> _EXERCISE OBJECTIVE_
Omit every picture and return the rest of the data unaltered.

> _DATA SUPPLIED_
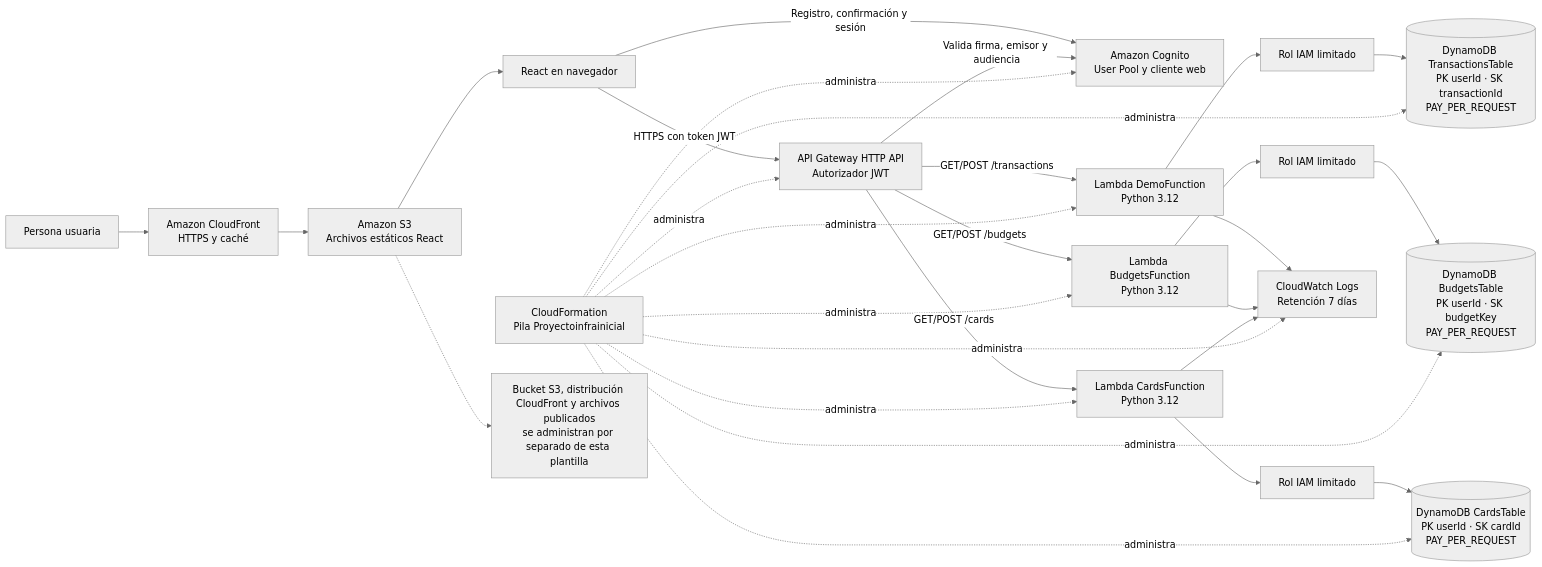
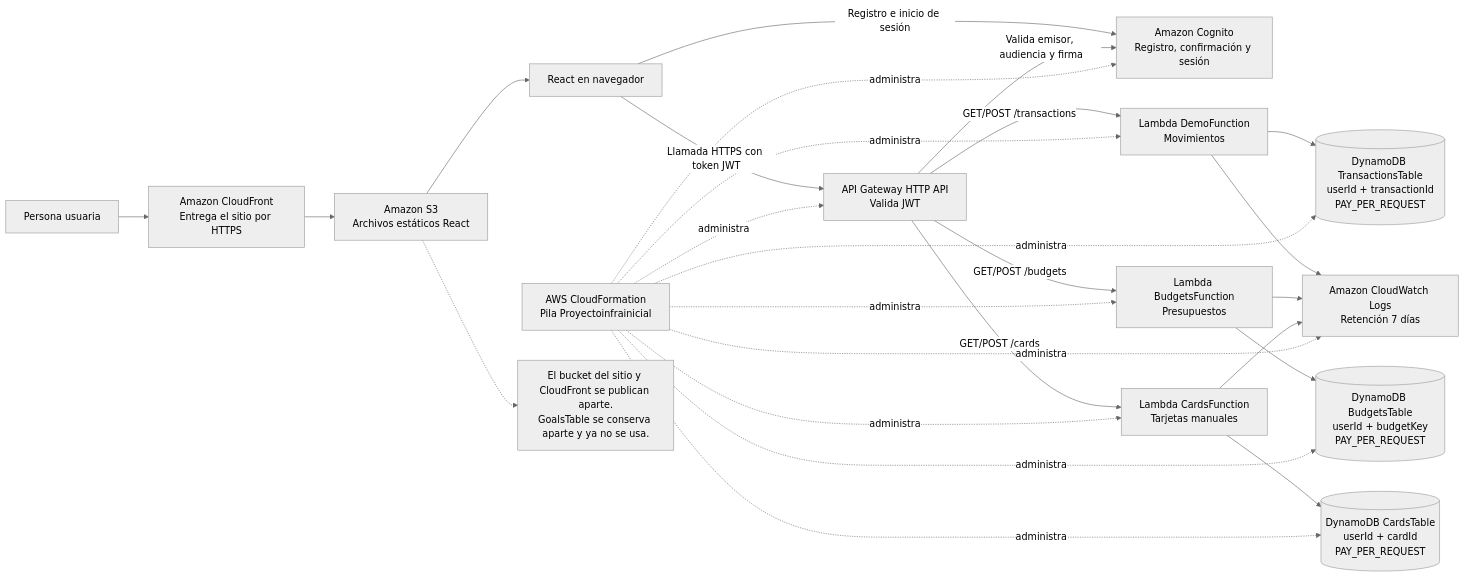
Before and after one commit to Diegogamer23/InfreastructuraProyecto: the diagram in Proyecto_Infra/architecture.mmd, drawn with Mermaid (neutral theme). The commit also changed 3 other files, not shown here.

```diff
--- a/Proyecto_Infra/architecture.mmd
+++ b/Proyecto_Infra/architecture.mmd
@@ -1,42 +1,38 @@
 flowchart LR
     User[Persona usuaria]
-    CDN[Amazon CloudFront<br/>HTTPS y caché]
+    CDN[Amazon CloudFront<br/>Entrega el sitio por HTTPS]
     Site[Amazon S3<br/>Archivos estáticos React]
     Browser[React en navegador]
-    Cognito[Amazon Cognito<br/>User Pool y cliente web]
-    API[API Gateway HTTP API<br/>Autorizador JWT]
+    Cognito[Amazon Cognito<br/>Registro, confirmación y sesión]
+    API[API Gateway HTTP API<br/>Valida JWT]
 
-    User --> CDN --> Site
-    Site --> Browser
-    Browser -->|Registro, confirmación y sesión| Cognito
-    Browser -->|HTTPS con token JWT| API
-    API -->|Valida firma, emisor y audiencia| Cognito
+    User --> CDN --> Site --> Browser
+    Browser -->|Registro e inicio de sesión| Cognito
+    Browser -->|Llamada HTTPS con token JWT| API
+    API -->|Valida emisor, audiencia y firma| Cognito
 
-    API -->|GET/POST /transactions| Tx[Lambda DemoFunction<br/>Python 3.12]
-    API -->|GET/POST /budgets| Budget[Lambda BudgetsFunction<br/>Python 3.12]
-    API -->|GET/POST /cards| Cards[Lambda CardsFunction<br/>Python 3.12]
+    API -->|GET/POST /transactions| Tx[Lambda DemoFunction<br/>Movimientos]
+    API -->|GET/POST /budgets| Budget[Lambda BudgetsFunction<br/>Presupuestos]
+    API -->|GET/POST /cards| Cards[Lambda CardsFunction<br/>Tarjetas manuales]
 
-    Tx --> TxRole[Rol IAM limitado]
-    Budget --> BudgetRole[Rol IAM limitado]
-    Cards --> CardsRole[Rol IAM limitado]
-    TxRole --> TxTable[(DynamoDB TransactionsTable<br/>PK userId · SK transactionId<br/>PAY_PER_REQUEST)]
-    BudgetRole --> BudgetTable[(DynamoDB BudgetsTable<br/>PK userId · SK budgetKey<br/>PAY_PER_REQUEST)]
-    CardsRole --> CardsTable[(DynamoDB CardsTable<br/>PK userId · SK cardId<br/>PAY_PER_REQUEST)]
+    Tx --> TxTable[(DynamoDB TransactionsTable<br/>userId + transactionId<br/>PAY_PER_REQUEST)]
+    Budget --> BudgetTable[(DynamoDB BudgetsTable<br/>userId + budgetKey<br/>PAY_PER_REQUEST)]
+    Cards --> CardsTable[(DynamoDB CardsTable<br/>userId + cardId<br/>PAY_PER_REQUEST)]
 
-    Tx --> Logs[CloudWatch Logs<br/>Retención 7 días]
+    Tx --> Logs[Amazon CloudWatch Logs<br/>Retención 7 días]
     Budget --> Logs
     Cards --> Logs
 
-    Stack[CloudFormation<br/>Pila Proyectoinfrainicial]
+    Stack[AWS CloudFormation<br/>Pila Proyectoinfrainicial]
     Stack -. administra .-> API
+    Stack -. administra .-> Cognito
     Stack -. administra .-> Tx
     Stack -. administra .-> Budget
     Stack -. administra .-> Cards
     Stack -. administra .-> TxTable
     Stack -. administra .-> BudgetTable
     Stack -. administra .-> CardsTable
-    Stack -. administra .-> Cognito
     Stack -. administra .-> Logs
 
-    HostingNote[Bucket S3, distribución CloudFront y archivos publicados<br/>se administran por separado de esta plantilla]
+    HostingNote[El bucket del sitio y CloudFront se publican aparte.<br/>GoalsTable se conserva aparte y ya no se usa.]
     Site -.-> HostingNote
```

> _SOLUTION TO THE PROBLEM_
Before and after one commit to Diegogamer23/InfreastructuraProyecto: the diagram in Proyecto_Infra/architecture.mmd, drawn with Mermaid (neutral theme). The commit also changed 3 other files, not shown here.

```diff
--- a/Proyecto_Infra/architecture.mmd
+++ b/Proyecto_Infra/architecture.mmd
@@ -1,42 +1,38 @@
 flowchart LR
     User[Persona usuaria]
-    CDN[Amazon CloudFront<br/>HTTPS y caché]
+    CDN[Amazon CloudFront<br/>Entrega el sitio por HTTPS]
     Site[Amazon S3<br/>Archivos estáticos React]
     Browser[React en navegador]
-    Cognito[Amazon Cognito<br/>User Pool y cliente web]
-    API[API Gateway HTTP API<br/>Autorizador JWT]
+    Cognito[Amazon Cognito<br/>Registro, confirmación y sesión]
+    API[API Gateway HTTP API<br/>Valida JWT]
 
-    User --> CDN --> Site
-    Site --> Browser
-    Browser -->|Registro, confirmación y sesión| Cognito
-    Browser -->|HTTPS con token JWT| API
-    API -->|Valida firma, emisor y audiencia| Cognito
+    User --> CDN --> Site --> Browser
+    Browser -->|Registro e inicio de sesión| Cognito
+    Browser -->|Llamada HTTPS con token JWT| API
+    API -->|Valida emisor, audiencia y firma| Cognito
 
-    API -->|GET/POST /transactions| Tx[Lambda DemoFunction<br/>Python 3.12]
-    API -->|GET/POST /budgets| Budget[Lambda BudgetsFunction<br/>Python 3.12]
-    API -->|GET/POST /cards| Cards[Lambda CardsFunction<br/>Python 3.12]
+    API -->|GET/POST /transactions| Tx[Lambda DemoFunction<br/>Movimientos]
+    API -->|GET/POST /budgets| Budget[Lambda BudgetsFunction<br/>Presupuestos]
+    API -->|GET/POST /cards| Cards[Lambda CardsFunction<br/>Tarjetas manuales]
 
-    Tx --> TxRole[Rol IAM limitado]
-    Budget --> BudgetRole[Rol IAM limitado]
-    Cards --> CardsRole[Rol IAM limitado]
-    TxRole --> TxTable[(DynamoDB TransactionsTable<br/>PK userId · SK transactionId<br/>PAY_PER_REQUEST)]
-    BudgetRole --> BudgetTable[(DynamoDB BudgetsTable<br/>PK userId · SK budgetKey<br/>PAY_PER_REQUEST)]
-    CardsRole --> CardsTable[(DynamoDB CardsTable<br/>PK userId · SK cardId<br/>PAY_PER_REQUEST)]
+    Tx --> TxTable[(DynamoDB TransactionsTable<br/>userId + transactionId<br/>PAY_PER_REQUEST)]
+    Budget --> BudgetTable[(DynamoDB BudgetsTable<br/>userId + budgetKey<br/>PAY_PER_REQUEST)]
+    Cards --> CardsTable[(DynamoDB CardsTable<br/>userId + cardId<br/>PAY_PER_REQUEST)]
 
-    Tx --> Logs[CloudWatch Logs<br/>Retención 7 días]
+    Tx --> Logs[Amazon CloudWatch Logs<br/>Retención 7 días]
     Budget --> Logs
     Cards --> Logs
 
-    Stack[CloudFormation<br/>Pila Proyectoinfrainicial]
+    Stack[AWS CloudFormation<br/>Pila Proyectoinfrainicial]
     Stack -. administra .-> API
+    Stack -. administra .-> Cognito
     Stack -. administra .-> Tx
     Stack -. administra .-> Budget
     Stack -. administra .-> Cards
     Stack -. administra .-> TxTable
     Stack -. administra .-> BudgetTable
     Stack -. administra .-> CardsTable
-    Stack -. administra .-> Cognito
     Stack -. administra .-> Logs
 
-    HostingNote[Bucket S3, distribución CloudFront y archivos publicados<br/>se administran por separado de esta plantilla]
+    HostingNote[El bucket del sitio y CloudFront se publican aparte.<br/>GoalsTable se conserva aparte y ya no se usa.]
     Site -.-> HostingNote
```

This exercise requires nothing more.